Through the national housing strategy, more Canadians will a have a safe and affordable place to call home, including in my riding of Vaughan—Woodbridge, where currently we have under construction an affordable development in which 162 units will be offered to individuals who need assistance. That is what Canada is about: helping those who need assistance and ensuring that we all have opportunities to succeed.
I am happy to say that Canadians have created over 900,000 jobs over the last few years. We have set the conditions for foreign direct investment and for domestic investment, which is at elevated levels. We are recovering from the oil crisis three years ago, and we see investments across the country, particularly here in Ontario.
In my riding, manufacturing firms are continuing to expand and are continuing to hire. When I visit these firms and enterprises, the biggest issue they have is that they cannot find enough labour. There are currently 540,000 job postings unfilled, according to Statistics Canada. That reflects the robustness of our job market and also demographics. People are retiring, and we need to replace them through a robust and secure immigration system.
Through the national housing strategy, more Canadians will have a safe and affordable place to call home. In fact, these measures are expected to lift 530,000 Canadians out of housing need. It will lift 825,000 Canadians out of poverty, which I think we need to talk about, because that is how we create a better Canada for all Canadians. It will help reduce chronic homelessness by half over the next 10 years.
I am proud to say that budget 2019 would build on these actions, helping more middle-class Canadians realize their dream of owning a home. To start, budget 2019 proposes to further expand the rental construction financing initiative with an additional $10 billion in financing over the next nine years. I am happy to report that this program is oversubscribed by individuals and developers building new rental construction.
We have not seen a lot of new rental construction over the last few years. In Canada, the housing market is a continuum, and we need a greater supply of rental housing, and through this program, we are getting it. The program will help build thousands of new units across Canada, with a particular focus on areas of low rental supply.
In recognition of barriers to developing new housing, budget 2019 also proposes a $300-million housing supply challenge. Through this challenge, the government will invite municipalities and other groups to propose new ways to break down the barriers that limit the creation of new housing. Those ideas will be added to our consultations on how we can best increase the housing supply.
To that point, budget 2019 proposes support for the recently announced expert panel on the future of housing supply and affordability, launched in partnership with the Province of British Columbia. The panel will be tasked with examining factors that limit housing availability and will be recommending actions governments can take to build better, more affordable and more inclusive communities.

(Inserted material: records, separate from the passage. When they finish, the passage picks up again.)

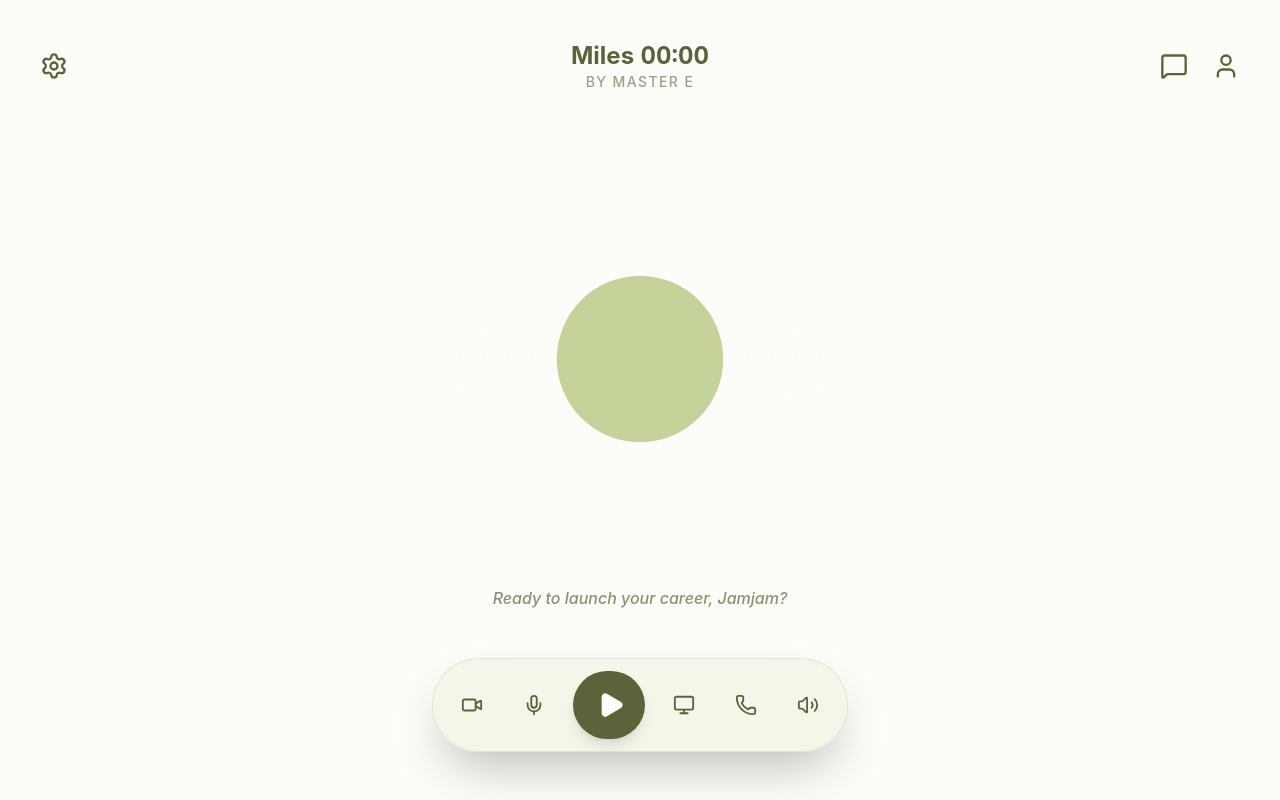
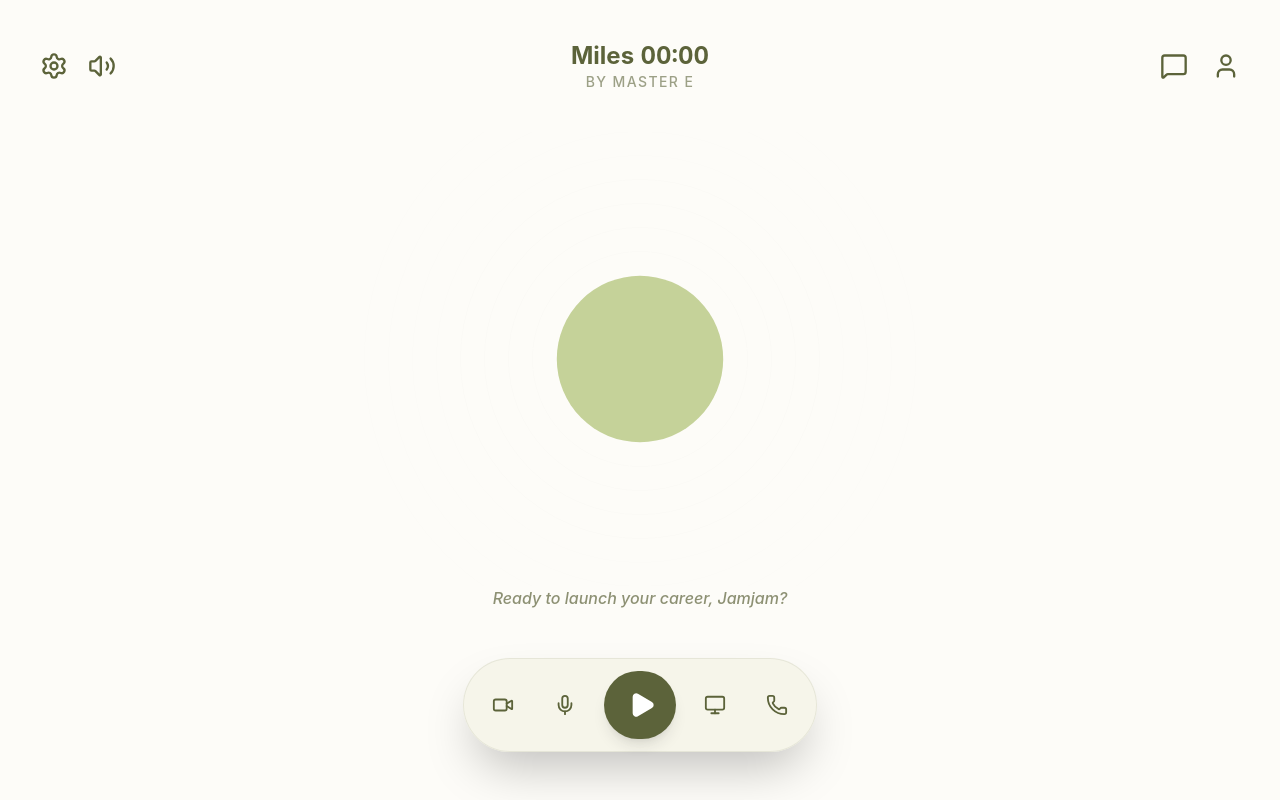
Before and after one commit to panyeroa1/jam-miles, a React (Vite) app: page / in a window 1280 px wide. Built offline with nearby package versions, Linux system fonts and the light colour scheme.

Commit message:
feat: Add speaker toggle to header
Introduces a button in the application header to mute/unmute Miles's voice output. This provides users with direct control over audio feedback.

```diff
--- a/App.tsx
+++ b/App.tsx
@@ -249,8 +249,11 @@ const App: React.FC = () => {
     <div className="h-screen-safe w-full flex flex-col overflow-hidden relative bg-[#fdfcf8] select-none">
       <canvas ref={processingCanvasRef} className="hidden" />
       <header className="relative z-30 flex items-center justify-between px-6 py-6 md:px-10 md:py-10">
-        <div className="flex-1 flex justify-start items-center gap-2">
-          <button onClick={() => setShowSettings(true)} className="text-[#5c633a] hover:opacity-70 transition-opacity active:scale-95"><Settings size={28} /></button>
+        <div className="flex-1 flex justify-start items-center gap-3">
+          <button onClick={() => setShowSettings(true)} className="text-[#5c633a] hover:opacity-70 transition-opacity active:scale-95" title="Settings"><Settings size={28} /></button>
+          <button onClick={toggleSpeaker} className={`p-2 rounded-full transition-all active:scale-90 ${isSpeakerMuted ? 'text-[#ff4d4d]' : 'text-[#5c633a] hover:opacity-70'}`} title="Toggle Speaker">
+            {isSpeakerMuted ? <VolumeX size={28} /> : <Volume2 size={28} />}
+          </button>
           {isSyncing && (
             <div className="flex items-center gap-1.5 px-3 py-1 bg-[#c5d299]/30 rounded-full animate-pulse border border-[#c5d299]/50">
                <Sparkles size={14} className="text-[#5c633a]" />
@@ -313,10 +316,6 @@ const App: React.FC = () => {
 
           <button onClick={togglePhoneMode} className={`p-3 rounded-full transition-all active:scale-90 ${isPhoneMode ? 'bg-blue-500 text-white' : 'hover:bg-[#5c633a]/10 text-[#5c633a]'}`} title="Phone Call Mode">
             {isPhoneMode ? <PhoneOff size={22} /> : <Phone size={22} />}
-          </button>
-
-          <button onClick={toggleSpeaker} className={`p-3 rounded-full transition-all active:scale-90 ${isSpeakerMuted ? 'bg-[#ff4d4d] text-white' : 'hover:bg-[#5c633a]/10 text-[#5c633a]'}`} title="Toggle Speaker">
-            {isSpeakerMuted ? <VolumeX size={22} /> : <Volume2 size={22} />}
           </button>
         </div>
       </footer>
```
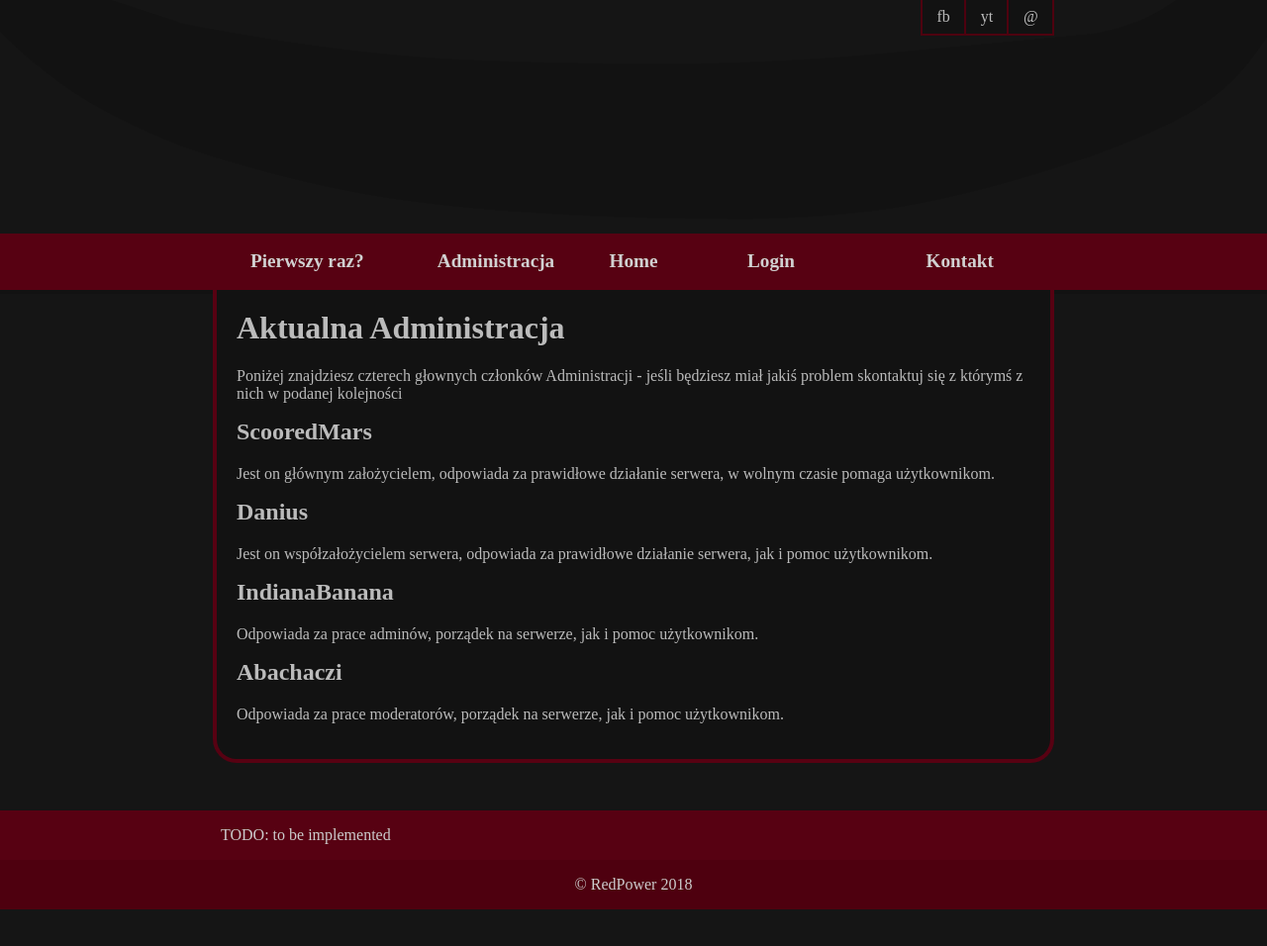
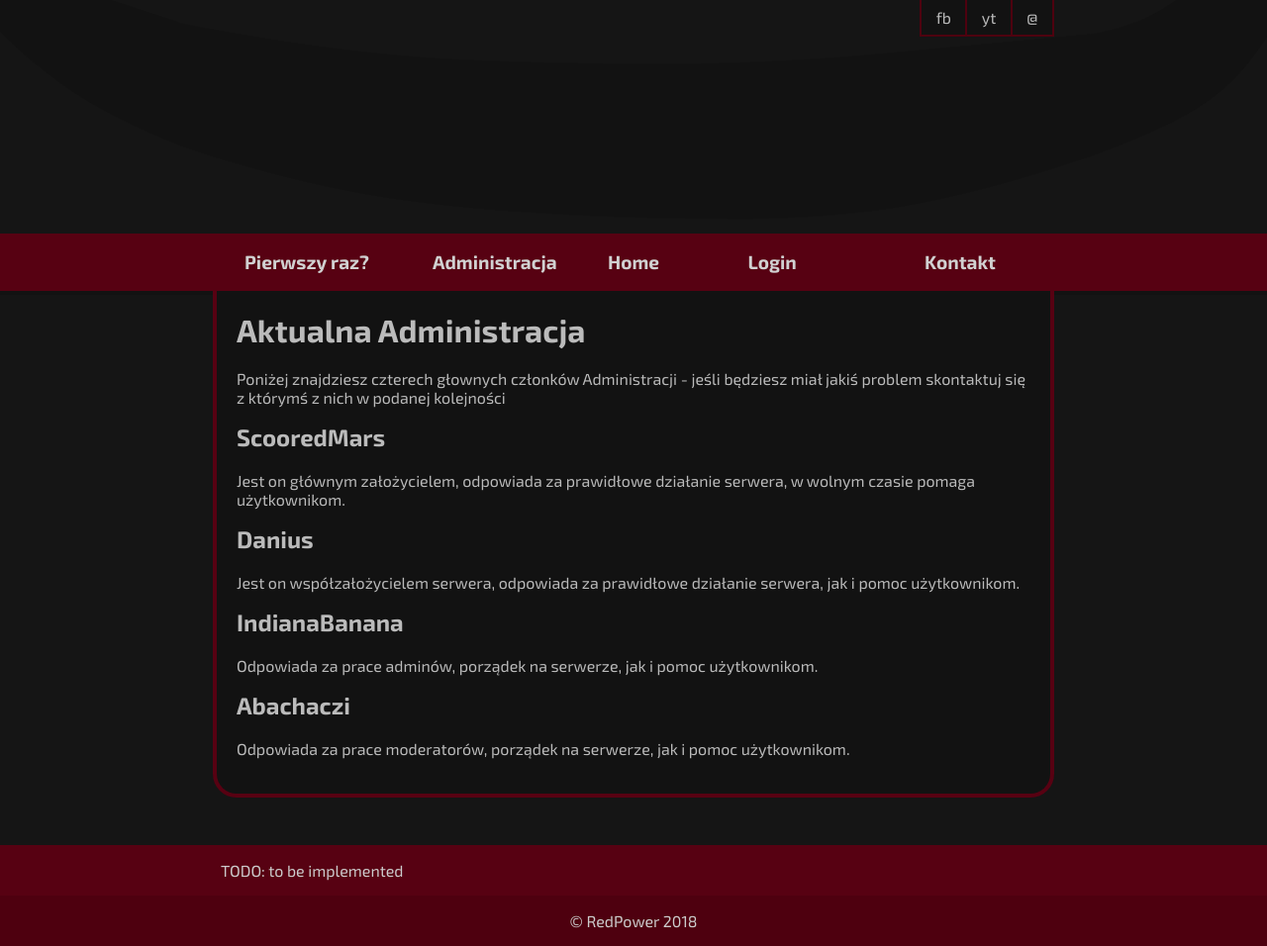
Before and after one commit to scooredmars/strona, a Jekyll site: the page built from pages/index.html, in a window 1280 px wide and 956 px high. Shown: the whole window at 99% size. Built offline with Jekyll 4.4.1, drawn with Linux system fonts in a browser that asks for light colours.

Commit message:
Add Exo 2 font

```diff
--- a/_includes/head.html
+++ b/_includes/head.html
@@ -58,3 +58,7 @@
 
 <link rel="stylesheet" type="text/css" href="/static/css/style.css">
 <link rel="icon" type="image/png" href="/static/img/favicon/favicon.png">
+
+<link rel="preload" href="/static/fonts/exo-2-v4-latin-ext_latin-regular.woff2" as="font" crossorigin>
+<link rel="preload" href="/static/fonts/exo-2-v4-latin-ext_latin-italic.woff2" as="font" crossorigin>
+<link rel="preload" href="/static/fonts/exo-2-v4-latin-ext_latin-700.woff2" as="font" crossorigin>
--- a/_sass/base.scss
+++ b/_sass/base.scss
@@ -21,6 +21,7 @@ body {
   color: #bbb;
   font-size: 16px;
   background-color: $dark_1;
+  font-family: 'Exo 2', sans-serif;
 }
 
 a {
--- /dev/null
+++ b/_sass/font.scss
@@ -0,0 +1,29 @@
+/* exo-2-regular - latin-ext_latin */
+
+@font-face {
+  font-family: 'Exo 2';
+  font-style: normal;
+  font-weight: 400;
+  font-display: swap;
+  src: local('Exo 2'), local('Exo2-Regular'), url('/static/fonts/exo-2-v4-latin-ext_latin-regular.woff2') format('woff2'), url('/static/fonts/exo-2-v4-latin-ext_latin-regular.woff') format('woff');
+}
+
+/* exo-2-italic - latin-ext_latin */
+
+@font-face {
+  font-family: 'Exo 2';
+  font-style: italic;
+  font-weight: 400;
+  font-display: swap;
+  src: local('Exo 2 Italic'), local('Exo2-Italic'), url('/static/fonts/exo-2-v4-latin-ext_latin-italic.woff2') format('woff2'), url('/static/fonts/exo-2-v4-latin-ext_latin-italic.woff') format('woff');
+}
+
+/* exo-2-700 - latin-ext_latin */
+
+@font-face {
+  font-family: 'Exo 2';
+  font-style: normal;
+  font-weight: 700;
+  font-display: swap;
+  src: local('Exo 2 Bold'), local('Exo2-Bold'), url('/static/fonts/exo-2-v4-latin-ext_latin-700.woff2') format('woff2'), url('/static/fonts/exo-2-v4-latin-ext_latin-700.woff') format('woff');
+}
--- a/static/css/style.scss
+++ b/static/css/style.scss
@@ -2,6 +2,7 @@
 ---
 @charset "utf-8";
 
+@import "font";
 @import "base";
 @import "navbar";
 @import "content";
```
Also changed, not shown: static/fonts/exo-2-v4-latin-ext_latin-700.woff (added), static/fonts/exo-2-v4-latin-ext_latin-700.woff2 (added), static/fonts/exo-2-v4-latin-ext_latin-italic.woff (added), static/fonts/exo-2-v4-latin-ext_latin-italic.woff2 (added), static/fonts/exo-2-v4-latin-ext_latin-regular.woff (added), static/fonts/exo-2-v4-latin-ext_latin-regular.woff2 (added).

Finally, to ensure that future investments in the housing supply are put to their best use possible, budget 2019, through Bill C-97, proposes that CMHC invest $5 million over two years in state-of-the-art modelling of housing supply and related data collection. That is what our government is doing on the supply side, because we know that greater supply is important in reducing costs.
Budget 2019 is also making the housing market more fair and more affordable for Canadians. After all, for many families, their homes are their most important assets, so ensuring a healthy, competitive and stable housing market for all is a priority for our government.